- **Exercise**
Could you repeat the listing below exactly while leaving its pictures behind?

※

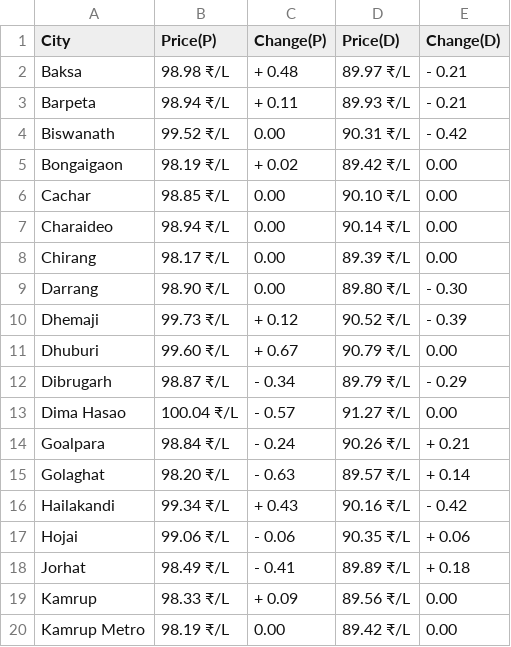
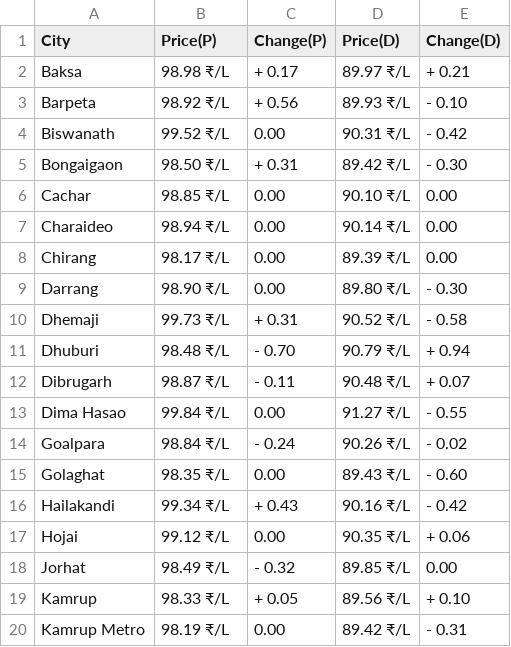
Before and after one commit to Doofenshmirtz-Evil-Incorp/FuelishCLI, a CSV file: assets/Assam.csv, drawn as a sheet; only a part is shown; the diff covers the shown part only.

Commit message:
Data-2025-01-27T02:13:07

```diff
--- a/assets/Assam.csv
+++ b/assets/Assam.csv
@@ -1,6 +1,6 @@
 City,Price(P),Change(P),Price(D),Change(D)
-Baksa,98.98 ₹/L,+ 0.48,89.97 ₹/L,- 0.21
-Barpeta,98.94 ₹/L,+ 0.11,89.93 ₹/L,- 0.21
+Baksa,98.98 ₹/L,+ 0.17,89.97 ₹/L,+ 0.21
+Barpeta,98.92 ₹/L,+ 0.56,89.93 ₹/L,- 0.10
 Biswanath,99.52 ₹/L,  0.00,90.31 ₹/L,- 0.42
-Bongaigaon,98.19 ₹/L,+ 0.02,89.42 ₹/L,  0.00
+Bongaigaon,98.50 ₹/L,+ 0.31,89.42 ₹/L,- 0.30
 Cachar,98.85 ₹/L,  0.00,90.10 ₹/L,  0.00
@@ -9,12 +9,12 @@ Chirang,98.17 ₹/L,  0.00,89.39 ₹/L,  0.00
 Darrang,98.90 ₹/L,  0.00,89.80 ₹/L,- 0.30
-Dhemaji,99.73 ₹/L,+ 0.12,90.52 ₹/L,- 0.39
-Dhuburi,99.60 ₹/L,+ 0.67,90.79 ₹/L,  0.00
-Dibrugarh,98.87 ₹/L,- 0.34,89.79 ₹/L,- 0.29
-Dima Hasao,100.04 ₹/L,- 0.57,91.27 ₹/L,  0.00
-Goalpara,98.84 ₹/L,- 0.24,90.26 ₹/L,+ 0.21
-Golaghat,98.20 ₹/L,- 0.63,89.57 ₹/L,+ 0.14
+Dhemaji,99.73 ₹/L,+ 0.31,90.52 ₹/L,- 0.58
+Dhuburi,98.48 ₹/L,- 0.70,90.79 ₹/L,+ 0.94
+Dibrugarh,98.87 ₹/L,- 0.11,90.48 ₹/L,+ 0.07
+Dima Hasao,99.84 ₹/L,  0.00,91.27 ₹/L,- 0.55
+Goalpara,98.84 ₹/L,- 0.24,90.26 ₹/L,- 0.02
+Golaghat,98.35 ₹/L,  0.00,89.43 ₹/L,- 0.60
 Hailakandi,99.34 ₹/L,+ 0.43,90.16 ₹/L,- 0.42
-Hojai,99.06 ₹/L,- 0.06,90.35 ₹/L,+ 0.06
-Jorhat,98.49 ₹/L,- 0.41,89.89 ₹/L,+ 0.18
-Kamrup,98.33 ₹/L,+ 0.09,89.56 ₹/L,  0.00
-Kamrup Metro,98.19 ₹/L,  0.00,89.42 ₹/L,  0.00
+Hojai,99.12 ₹/L,  0.00,90.35 ₹/L,+ 0.06
+Jorhat,98.49 ₹/L,- 0.32,89.85 ₹/L,  0.00
+Kamrup,98.33 ₹/L,+ 0.05,89.56 ₹/L,+ 0.10
+Kamrup Metro,98.19 ₹/L,  0.00,89.42 ₹/L,- 0.31
```
Also changed, not shown: 26 edited cells elsewhere in this file, assets/Bihar.csv, assets/Gujarat.csv, 19 other files.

※

- **Your solution**
Before and after one commit to Doofenshmirtz-Evil-Incorp/FuelishCLI, a CSV file: assets/Assam.csv, drawn as a sheet; only a part is shown; the diff covers the shown part only.

Commit message:
Data-2025-01-27T02:13:07

```diff
--- a/assets/Assam.csv
+++ b/assets/Assam.csv
@@ -1,6 +1,6 @@
 City,Price(P),Change(P),Price(D),Change(D)
-Baksa,98.98 ₹/L,+ 0.48,89.97 ₹/L,- 0.21
-Barpeta,98.94 ₹/L,+ 0.11,89.93 ₹/L,- 0.21
+Baksa,98.98 ₹/L,+ 0.17,89.97 ₹/L,+ 0.21
+Barpeta,98.92 ₹/L,+ 0.56,89.93 ₹/L,- 0.10
 Biswanath,99.52 ₹/L,  0.00,90.31 ₹/L,- 0.42
-Bongaigaon,98.19 ₹/L,+ 0.02,89.42 ₹/L,  0.00
+Bongaigaon,98.50 ₹/L,+ 0.31,89.42 ₹/L,- 0.30
 Cachar,98.85 ₹/L,  0.00,90.10 ₹/L,  0.00
@@ -9,12 +9,12 @@ Chirang,98.17 ₹/L,  0.00,89.39 ₹/L,  0.00
 Darrang,98.90 ₹/L,  0.00,89.80 ₹/L,- 0.30
-Dhemaji,99.73 ₹/L,+ 0.12,90.52 ₹/L,- 0.39
-Dhuburi,99.60 ₹/L,+ 0.67,90.79 ₹/L,  0.00
-Dibrugarh,98.87 ₹/L,- 0.34,89.79 ₹/L,- 0.29
-Dima Hasao,100.04 ₹/L,- 0.57,91.27 ₹/L,  0.00
-Goalpara,98.84 ₹/L,- 0.24,90.26 ₹/L,+ 0.21
-Golaghat,98.20 ₹/L,- 0.63,89.57 ₹/L,+ 0.14
+Dhemaji,99.73 ₹/L,+ 0.31,90.52 ₹/L,- 0.58
+Dhuburi,98.48 ₹/L,- 0.70,90.79 ₹/L,+ 0.94
+Dibrugarh,98.87 ₹/L,- 0.11,90.48 ₹/L,+ 0.07
+Dima Hasao,99.84 ₹/L,  0.00,91.27 ₹/L,- 0.55
+Goalpara,98.84 ₹/L,- 0.24,90.26 ₹/L,- 0.02
+Golaghat,98.35 ₹/L,  0.00,89.43 ₹/L,- 0.60
 Hailakandi,99.34 ₹/L,+ 0.43,90.16 ₹/L,- 0.42
-Hojai,99.06 ₹/L,- 0.06,90.35 ₹/L,+ 0.06
-Jorhat,98.49 ₹/L,- 0.41,89.89 ₹/L,+ 0.18
-Kamrup,98.33 ₹/L,+ 0.09,89.56 ₹/L,  0.00
-Kamrup Metro,98.19 ₹/L,  0.00,89.42 ₹/L,  0.00
+Hojai,99.12 ₹/L,  0.00,90.35 ₹/L,+ 0.06
+Jorhat,98.49 ₹/L,- 0.32,89.85 ₹/L,  0.00
+Kamrup,98.33 ₹/L,+ 0.05,89.56 ₹/L,+ 0.10
+Kamrup Metro,98.19 ₹/L,  0.00,89.42 ₹/L,- 0.31
```
Also changed, not shown: 26 edited cells elsewhere in this file, assets/Bihar.csv, assets/Gujarat.csv, 19 other files.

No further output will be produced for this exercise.